“To date, unfortunately, the OPCW senior management has failed to adequately respond to the allegations against it and, despite making statements to the contrary, we understand has never properly allowed the views or concerns of the members of the investigation team to be heard or even met with most of them. It has, instead, side-stepped the issue by launching an investigation into a leaked document related to the Douma case and by publicly condemning its most experienced inspectors for speaking out.”
The statement was signed by almost 30 public figures, including renowned American scholar and political activist Noam Chomsky and Pentagon Papers whistleblower Daniel Ellsberg as well as multiple scientists, including four former OPCW inspectors.
On April 7, 2018, an alleged chemical attack hit Douma near the Syrian capital, Damascus. Western countries were quick to blame it on the government of President Bashar al-Assad.
A week later, the US, Britain and France launched a coordinated missile attack against sites and research facilities near Damascus and Homs with the purported goal of paralyzing the Syrian government’s capability to produce chemicals.
Damascus, however, said that no chemical attack had happened and that the incident had been staged by foreign intelligence agencies to pressure the government in the face of army advances against terrorists back then.
The Syrian government said it believed the incident had been staged by the White Helmets, a group which claims to be a humanitarian NGO but has long been accused of working with anti-Damascus terrorists and staging false-flag gas attacks.
The OPCW’s final report on the incident, published in March 2019, all but confirmed justification for the Western act of aggression.
However, whistleblowing website WikiLeaks released several batches of documents suggesting that the OPCW may have intentionally doctored its findings, notably avoiding revelations which may point to terrorists having been behind the purported gas attack.
“The issue at hand threatens to severely damage the reputation and credibility of the OPCW and undermine its vital role in the pursuit of international peace and security.

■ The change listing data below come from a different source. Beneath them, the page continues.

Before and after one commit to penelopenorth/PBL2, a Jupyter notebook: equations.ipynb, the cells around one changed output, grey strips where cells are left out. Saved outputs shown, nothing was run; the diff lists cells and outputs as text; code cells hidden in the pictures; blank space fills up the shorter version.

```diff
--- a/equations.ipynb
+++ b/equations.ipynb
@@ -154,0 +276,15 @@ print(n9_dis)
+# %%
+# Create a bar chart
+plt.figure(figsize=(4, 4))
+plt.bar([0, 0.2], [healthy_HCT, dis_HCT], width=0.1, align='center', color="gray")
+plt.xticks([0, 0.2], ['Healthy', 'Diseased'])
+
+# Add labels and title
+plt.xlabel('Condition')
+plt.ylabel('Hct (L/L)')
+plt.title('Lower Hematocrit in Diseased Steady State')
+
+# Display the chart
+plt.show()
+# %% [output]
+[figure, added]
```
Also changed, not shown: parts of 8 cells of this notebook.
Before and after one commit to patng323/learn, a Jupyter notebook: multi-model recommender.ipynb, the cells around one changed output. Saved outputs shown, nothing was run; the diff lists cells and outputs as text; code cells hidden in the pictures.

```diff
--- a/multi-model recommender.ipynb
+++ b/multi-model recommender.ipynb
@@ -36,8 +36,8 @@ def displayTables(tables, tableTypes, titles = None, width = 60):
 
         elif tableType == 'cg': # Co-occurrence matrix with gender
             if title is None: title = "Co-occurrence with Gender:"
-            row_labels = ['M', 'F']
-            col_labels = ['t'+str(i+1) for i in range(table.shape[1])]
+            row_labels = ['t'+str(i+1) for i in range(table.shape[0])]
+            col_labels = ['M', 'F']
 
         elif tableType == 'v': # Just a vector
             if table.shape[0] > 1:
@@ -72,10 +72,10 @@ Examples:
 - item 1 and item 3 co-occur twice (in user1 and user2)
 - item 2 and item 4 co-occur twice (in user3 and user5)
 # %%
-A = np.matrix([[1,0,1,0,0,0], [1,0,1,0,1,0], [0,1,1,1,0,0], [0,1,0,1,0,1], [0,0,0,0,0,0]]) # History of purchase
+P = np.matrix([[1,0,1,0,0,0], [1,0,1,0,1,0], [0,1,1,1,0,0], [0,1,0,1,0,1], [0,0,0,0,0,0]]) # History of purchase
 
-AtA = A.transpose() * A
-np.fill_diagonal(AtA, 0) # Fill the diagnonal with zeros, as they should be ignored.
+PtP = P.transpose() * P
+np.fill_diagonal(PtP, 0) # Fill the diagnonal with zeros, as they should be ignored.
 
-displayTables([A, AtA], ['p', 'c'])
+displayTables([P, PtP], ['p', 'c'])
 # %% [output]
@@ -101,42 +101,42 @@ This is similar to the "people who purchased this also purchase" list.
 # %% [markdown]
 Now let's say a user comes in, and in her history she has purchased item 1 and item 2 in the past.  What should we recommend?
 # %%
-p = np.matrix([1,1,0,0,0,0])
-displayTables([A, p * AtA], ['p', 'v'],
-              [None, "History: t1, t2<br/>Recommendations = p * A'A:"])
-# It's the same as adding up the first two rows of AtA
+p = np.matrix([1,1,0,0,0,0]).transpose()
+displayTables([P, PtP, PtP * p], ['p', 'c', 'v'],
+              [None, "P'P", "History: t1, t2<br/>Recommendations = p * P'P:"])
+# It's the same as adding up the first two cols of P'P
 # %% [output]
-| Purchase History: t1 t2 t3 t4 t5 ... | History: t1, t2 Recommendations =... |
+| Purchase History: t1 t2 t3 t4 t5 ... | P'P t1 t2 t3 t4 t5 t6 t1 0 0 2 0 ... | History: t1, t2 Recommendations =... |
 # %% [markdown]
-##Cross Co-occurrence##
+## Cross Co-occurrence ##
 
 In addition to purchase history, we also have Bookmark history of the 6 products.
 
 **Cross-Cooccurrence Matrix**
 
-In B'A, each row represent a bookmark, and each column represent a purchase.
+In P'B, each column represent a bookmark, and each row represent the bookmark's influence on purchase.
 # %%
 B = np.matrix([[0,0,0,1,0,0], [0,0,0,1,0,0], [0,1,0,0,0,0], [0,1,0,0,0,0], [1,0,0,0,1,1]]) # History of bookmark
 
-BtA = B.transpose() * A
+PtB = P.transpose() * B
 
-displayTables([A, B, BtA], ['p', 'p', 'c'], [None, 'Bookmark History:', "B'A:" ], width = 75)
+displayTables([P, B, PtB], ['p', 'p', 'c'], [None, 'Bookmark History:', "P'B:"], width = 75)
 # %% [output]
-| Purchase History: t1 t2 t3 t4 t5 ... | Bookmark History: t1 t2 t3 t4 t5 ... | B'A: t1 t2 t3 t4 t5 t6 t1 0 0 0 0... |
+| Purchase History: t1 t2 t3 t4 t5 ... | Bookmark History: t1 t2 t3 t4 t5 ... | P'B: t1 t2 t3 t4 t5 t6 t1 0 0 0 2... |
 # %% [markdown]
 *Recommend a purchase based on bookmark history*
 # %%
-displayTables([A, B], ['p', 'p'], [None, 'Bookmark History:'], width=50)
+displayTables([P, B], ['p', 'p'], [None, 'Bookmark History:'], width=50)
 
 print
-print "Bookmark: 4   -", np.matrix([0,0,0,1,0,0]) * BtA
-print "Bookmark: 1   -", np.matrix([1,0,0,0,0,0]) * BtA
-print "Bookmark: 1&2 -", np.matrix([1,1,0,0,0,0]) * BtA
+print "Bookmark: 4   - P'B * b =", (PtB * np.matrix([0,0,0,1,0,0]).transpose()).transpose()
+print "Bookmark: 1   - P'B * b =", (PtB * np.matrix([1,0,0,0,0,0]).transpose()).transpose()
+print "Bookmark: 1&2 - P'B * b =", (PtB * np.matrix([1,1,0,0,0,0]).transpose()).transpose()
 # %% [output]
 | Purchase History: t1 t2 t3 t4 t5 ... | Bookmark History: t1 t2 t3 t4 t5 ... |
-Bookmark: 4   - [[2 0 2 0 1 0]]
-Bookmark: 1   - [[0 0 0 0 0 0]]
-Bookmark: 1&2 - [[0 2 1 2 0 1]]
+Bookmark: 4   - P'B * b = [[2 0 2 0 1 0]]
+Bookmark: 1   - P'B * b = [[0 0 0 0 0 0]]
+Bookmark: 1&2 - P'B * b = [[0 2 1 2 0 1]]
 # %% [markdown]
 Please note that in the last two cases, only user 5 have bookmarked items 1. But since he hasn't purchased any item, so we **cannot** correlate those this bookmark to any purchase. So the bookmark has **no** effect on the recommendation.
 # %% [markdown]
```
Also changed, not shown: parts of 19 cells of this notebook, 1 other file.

It is simply not tenable for a scientific organization such as the OPCW to refuse to respond openly to the criticisms and concerns of its own scientists whilst being associated with attempts to discredit and smear those scientists,” the pro-whistleblower group said.
It also called on the OPCW director general “to find the courage to address the problems within his organization relating to this investigation.”
“We believe that the interests of the OPCW are best served by the Director General providing a transparent and neutral forum in which the concerns of all the investigators can be heard as well as ensuring that a fully objective and scientific investigation is completed,” the Courage Foundation noted.